- _Requirement_
Write the records out again, exactly as they stand below.

[[ Dataset records, beginning ]]

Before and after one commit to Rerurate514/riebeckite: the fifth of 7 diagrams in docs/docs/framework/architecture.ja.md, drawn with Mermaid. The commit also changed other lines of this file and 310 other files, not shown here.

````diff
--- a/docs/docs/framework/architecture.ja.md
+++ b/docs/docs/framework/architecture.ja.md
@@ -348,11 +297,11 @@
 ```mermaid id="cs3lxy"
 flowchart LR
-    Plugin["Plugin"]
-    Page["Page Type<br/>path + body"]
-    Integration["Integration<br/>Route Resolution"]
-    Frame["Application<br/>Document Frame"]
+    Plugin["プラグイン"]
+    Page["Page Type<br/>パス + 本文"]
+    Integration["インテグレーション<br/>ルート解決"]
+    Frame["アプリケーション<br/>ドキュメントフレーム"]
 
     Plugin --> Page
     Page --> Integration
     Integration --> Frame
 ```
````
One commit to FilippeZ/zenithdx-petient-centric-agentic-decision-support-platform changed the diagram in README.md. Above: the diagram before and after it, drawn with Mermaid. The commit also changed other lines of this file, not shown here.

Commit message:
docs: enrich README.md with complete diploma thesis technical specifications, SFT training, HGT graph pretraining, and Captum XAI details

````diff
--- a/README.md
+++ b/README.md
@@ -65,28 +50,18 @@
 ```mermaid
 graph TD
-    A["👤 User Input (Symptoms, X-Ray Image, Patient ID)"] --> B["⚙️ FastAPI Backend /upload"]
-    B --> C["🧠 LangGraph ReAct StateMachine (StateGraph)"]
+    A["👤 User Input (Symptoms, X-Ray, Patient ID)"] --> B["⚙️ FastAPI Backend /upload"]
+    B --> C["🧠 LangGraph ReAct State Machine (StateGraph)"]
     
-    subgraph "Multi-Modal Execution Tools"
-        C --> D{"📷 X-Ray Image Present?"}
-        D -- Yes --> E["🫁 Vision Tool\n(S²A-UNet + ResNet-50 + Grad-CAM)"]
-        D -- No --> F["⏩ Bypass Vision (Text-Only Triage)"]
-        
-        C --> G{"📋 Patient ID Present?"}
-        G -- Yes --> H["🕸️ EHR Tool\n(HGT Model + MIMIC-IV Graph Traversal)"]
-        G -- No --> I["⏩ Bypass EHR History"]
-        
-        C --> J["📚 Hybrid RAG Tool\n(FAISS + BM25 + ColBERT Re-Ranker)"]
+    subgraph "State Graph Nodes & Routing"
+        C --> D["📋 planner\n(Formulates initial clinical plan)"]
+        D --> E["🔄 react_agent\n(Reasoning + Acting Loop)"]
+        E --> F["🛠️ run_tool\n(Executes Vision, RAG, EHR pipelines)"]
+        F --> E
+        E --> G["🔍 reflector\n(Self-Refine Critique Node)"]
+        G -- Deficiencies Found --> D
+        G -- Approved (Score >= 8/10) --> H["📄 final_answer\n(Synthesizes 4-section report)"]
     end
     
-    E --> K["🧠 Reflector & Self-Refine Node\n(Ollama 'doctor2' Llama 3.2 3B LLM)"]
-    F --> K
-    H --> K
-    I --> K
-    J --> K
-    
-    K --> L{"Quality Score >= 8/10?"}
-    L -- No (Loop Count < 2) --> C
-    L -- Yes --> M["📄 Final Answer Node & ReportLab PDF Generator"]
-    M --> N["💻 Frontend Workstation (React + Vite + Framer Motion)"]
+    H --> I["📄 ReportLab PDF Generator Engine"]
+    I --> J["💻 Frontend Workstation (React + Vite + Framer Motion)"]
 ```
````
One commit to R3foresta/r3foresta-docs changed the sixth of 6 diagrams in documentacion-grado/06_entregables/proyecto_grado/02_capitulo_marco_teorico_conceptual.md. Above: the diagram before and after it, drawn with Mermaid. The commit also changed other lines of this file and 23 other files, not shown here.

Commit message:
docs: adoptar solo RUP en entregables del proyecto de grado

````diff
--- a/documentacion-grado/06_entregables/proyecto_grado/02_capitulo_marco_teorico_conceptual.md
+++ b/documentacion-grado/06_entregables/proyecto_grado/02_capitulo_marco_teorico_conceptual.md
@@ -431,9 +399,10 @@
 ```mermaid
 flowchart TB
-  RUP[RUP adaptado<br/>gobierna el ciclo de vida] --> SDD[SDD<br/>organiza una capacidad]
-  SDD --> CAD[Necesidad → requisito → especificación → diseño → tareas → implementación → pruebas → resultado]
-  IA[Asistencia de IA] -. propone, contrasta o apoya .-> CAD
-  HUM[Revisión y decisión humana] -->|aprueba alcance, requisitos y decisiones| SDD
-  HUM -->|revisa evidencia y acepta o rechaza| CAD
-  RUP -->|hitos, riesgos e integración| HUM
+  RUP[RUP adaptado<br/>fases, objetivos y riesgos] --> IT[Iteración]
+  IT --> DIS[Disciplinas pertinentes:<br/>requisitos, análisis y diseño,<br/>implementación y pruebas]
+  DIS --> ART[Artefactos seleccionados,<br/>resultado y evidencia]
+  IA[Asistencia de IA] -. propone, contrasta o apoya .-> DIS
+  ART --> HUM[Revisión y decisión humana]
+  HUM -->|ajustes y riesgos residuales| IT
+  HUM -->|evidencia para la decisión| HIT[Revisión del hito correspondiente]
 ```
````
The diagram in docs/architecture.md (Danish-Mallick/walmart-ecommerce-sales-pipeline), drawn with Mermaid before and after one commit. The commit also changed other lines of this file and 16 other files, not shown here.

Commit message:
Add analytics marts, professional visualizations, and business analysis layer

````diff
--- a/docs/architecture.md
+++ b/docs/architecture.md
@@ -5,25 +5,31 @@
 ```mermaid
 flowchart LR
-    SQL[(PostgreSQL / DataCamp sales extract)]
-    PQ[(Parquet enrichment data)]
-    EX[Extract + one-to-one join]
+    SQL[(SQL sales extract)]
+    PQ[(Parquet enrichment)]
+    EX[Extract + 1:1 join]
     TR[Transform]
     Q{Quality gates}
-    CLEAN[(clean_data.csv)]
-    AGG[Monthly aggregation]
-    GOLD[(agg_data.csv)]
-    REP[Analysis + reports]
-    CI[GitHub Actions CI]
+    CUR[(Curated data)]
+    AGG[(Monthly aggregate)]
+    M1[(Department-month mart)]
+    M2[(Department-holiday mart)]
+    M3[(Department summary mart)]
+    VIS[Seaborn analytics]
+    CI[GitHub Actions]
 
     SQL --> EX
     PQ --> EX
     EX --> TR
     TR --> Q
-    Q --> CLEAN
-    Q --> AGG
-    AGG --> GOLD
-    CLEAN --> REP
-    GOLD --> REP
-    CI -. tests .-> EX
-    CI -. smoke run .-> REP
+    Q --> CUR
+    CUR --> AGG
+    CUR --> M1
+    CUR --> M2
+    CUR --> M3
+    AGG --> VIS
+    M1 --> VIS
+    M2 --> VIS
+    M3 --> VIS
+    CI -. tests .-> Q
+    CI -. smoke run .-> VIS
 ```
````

[[ Dataset records, end ]]

- _Reply to the task_
Before and after one commit to Rerurate514/riebeckite: the fifth of 7 diagrams in docs/docs/framework/architecture.ja.md, drawn with Mermaid. The commit also changed other lines of this file and 310 other files, not shown here.

````diff
--- a/docs/docs/framework/architecture.ja.md
+++ b/docs/docs/framework/architecture.ja.md
@@ -348,11 +297,11 @@
 ```mermaid id="cs3lxy"
 flowchart LR
-    Plugin["Plugin"]
-    Page["Page Type<br/>path + body"]
-    Integration["Integration<br/>Route Resolution"]
-    Frame["Application<br/>Document Frame"]
+    Plugin["プラグイン"]
+    Page["Page Type<br/>パス + 本文"]
+    Integration["インテグレーション<br/>ルート解決"]
+    Frame["アプリケーション<br/>ドキュメントフレーム"]
 
     Plugin --> Page
     Page --> Integration
     Integration --> Frame
 ```
````
One commit to FilippeZ/zenithdx-petient-centric-agentic-decision-support-platform changed the diagram in README.md. Above: the diagram before and after it, drawn with Mermaid. The commit also changed other lines of this file, not shown here.

Commit message:
docs: enrich README.md with complete diploma thesis technical specifications, SFT training, HGT graph pretraining, and Captum XAI details

````diff
--- a/README.md
+++ b/README.md
@@ -65,28 +50,18 @@
 ```mermaid
 graph TD
-    A["👤 User Input (Symptoms, X-Ray Image, Patient ID)"] --> B["⚙️ FastAPI Backend /upload"]
-    B --> C["🧠 LangGraph ReAct StateMachine (StateGraph)"]
+    A["👤 User Input (Symptoms, X-Ray, Patient ID)"] --> B["⚙️ FastAPI Backend /upload"]
+    B --> C["🧠 LangGraph ReAct State Machine (StateGraph)"]
     
-    subgraph "Multi-Modal Execution Tools"
-        C --> D{"📷 X-Ray Image Present?"}
-        D -- Yes --> E["🫁 Vision Tool\n(S²A-UNet + ResNet-50 + Grad-CAM)"]
-        D -- No --> F["⏩ Bypass Vision (Text-Only Triage)"]
-        
-        C --> G{"📋 Patient ID Present?"}
-        G -- Yes --> H["🕸️ EHR Tool\n(HGT Model + MIMIC-IV Graph Traversal)"]
-        G -- No --> I["⏩ Bypass EHR History"]
-        
-        C --> J["📚 Hybrid RAG Tool\n(FAISS + BM25 + ColBERT Re-Ranker)"]
+    subgraph "State Graph Nodes & Routing"
+        C --> D["📋 planner\n(Formulates initial clinical plan)"]
+        D --> E["🔄 react_agent\n(Reasoning + Acting Loop)"]
+        E --> F["🛠️ run_tool\n(Executes Vision, RAG, EHR pipelines)"]
+        F --> E
+        E --> G["🔍 reflector\n(Self-Refine Critique Node)"]
+        G -- Deficiencies Found --> D
+        G -- Approved (Score >= 8/10) --> H["📄 final_answer\n(Synthesizes 4-section report)"]
     end
     
-    E --> K["🧠 Reflector & Self-Refine Node\n(Ollama 'doctor2' Llama 3.2 3B LLM)"]
-    F --> K
-    H --> K
-    I --> K
-    J --> K
-    
-    K --> L{"Quality Score >= 8/10?"}
-    L -- No (Loop Count < 2) --> C
-    L -- Yes --> M["📄 Final Answer Node & ReportLab PDF Generator"]
-    M --> N["💻 Frontend Workstation (React + Vite + Framer Motion)"]
+    H --> I["📄 ReportLab PDF Generator Engine"]
+    I --> J["💻 Frontend Workstation (React + Vite + Framer Motion)"]
 ```
````
One commit to R3foresta/r3foresta-docs changed the sixth of 6 diagrams in documentacion-grado/06_entregables/proyecto_grado/02_capitulo_marco_teorico_conceptual.md. Above: the diagram before and after it, drawn with Mermaid. The commit also changed other lines of this file and 23 other files, not shown here.

Commit message:
docs: adoptar solo RUP en entregables del proyecto de grado

````diff
--- a/documentacion-grado/06_entregables/proyecto_grado/02_capitulo_marco_teorico_conceptual.md
+++ b/documentacion-grado/06_entregables/proyecto_grado/02_capitulo_marco_teorico_conceptual.md
@@ -431,9 +399,10 @@
 ```mermaid
 flowchart TB
-  RUP[RUP adaptado<br/>gobierna el ciclo de vida] --> SDD[SDD<br/>organiza una capacidad]
-  SDD --> CAD[Necesidad → requisito → especificación → diseño → tareas → implementación → pruebas → resultado]
-  IA[Asistencia de IA] -. propone, contrasta o apoya .-> CAD
-  HUM[Revisión y decisión humana] -->|aprueba alcance, requisitos y decisiones| SDD
-  HUM -->|revisa evidencia y acepta o rechaza| CAD
-  RUP -->|hitos, riesgos e integración| HUM
+  RUP[RUP adaptado<br/>fases, objetivos y riesgos] --> IT[Iteración]
+  IT --> DIS[Disciplinas pertinentes:<br/>requisitos, análisis y diseño,<br/>implementación y pruebas]
+  DIS --> ART[Artefactos seleccionados,<br/>resultado y evidencia]
+  IA[Asistencia de IA] -. propone, contrasta o apoya .-> DIS
+  ART --> HUM[Revisión y decisión humana]
+  HUM -->|ajustes y riesgos residuales| IT
+  HUM -->|evidencia para la decisión| HIT[Revisión del hito correspondiente]
 ```
````
The diagram in docs/architecture.md (Danish-Mallick/walmart-ecommerce-sales-pipeline), drawn with Mermaid before and after one commit. The commit also changed other lines of this file and 16 other files, not shown here.

Commit message:
Add analytics marts, professional visualizations, and business analysis layer

````diff
--- a/docs/architecture.md
+++ b/docs/architecture.md
@@ -5,25 +5,31 @@
 ```mermaid
 flowchart LR
-    SQL[(PostgreSQL / DataCamp sales extract)]
-    PQ[(Parquet enrichment data)]
-    EX[Extract + one-to-one join]
+    SQL[(SQL sales extract)]
+    PQ[(Parquet enrichment)]
+    EX[Extract + 1:1 join]
     TR[Transform]
     Q{Quality gates}
-    CLEAN[(clean_data.csv)]
-    AGG[Monthly aggregation]
-    GOLD[(agg_data.csv)]
-    REP[Analysis + reports]
-    CI[GitHub Actions CI]
+    CUR[(Curated data)]
+    AGG[(Monthly aggregate)]
+    M1[(Department-month mart)]
+    M2[(Department-holiday mart)]
+    M3[(Department summary mart)]
+    VIS[Seaborn analytics]
+    CI[GitHub Actions]
 
     SQL --> EX
     PQ --> EX
     EX --> TR
     TR --> Q
-    Q --> CLEAN
-    Q --> AGG
-    AGG --> GOLD
-    CLEAN --> REP
-    GOLD --> REP
-    CI -. tests .-> EX
-    CI -. smoke run .-> REP
+    Q --> CUR
+    CUR --> AGG
+    CUR --> M1
+    CUR --> M2
+    CUR --> M3
+    AGG --> VIS
+    M1 --> VIS
+    M2 --> VIS
+    M3 --> VIS
+    CI -. tests .-> Q
+    CI -. smoke run .-> VIS
 ```
````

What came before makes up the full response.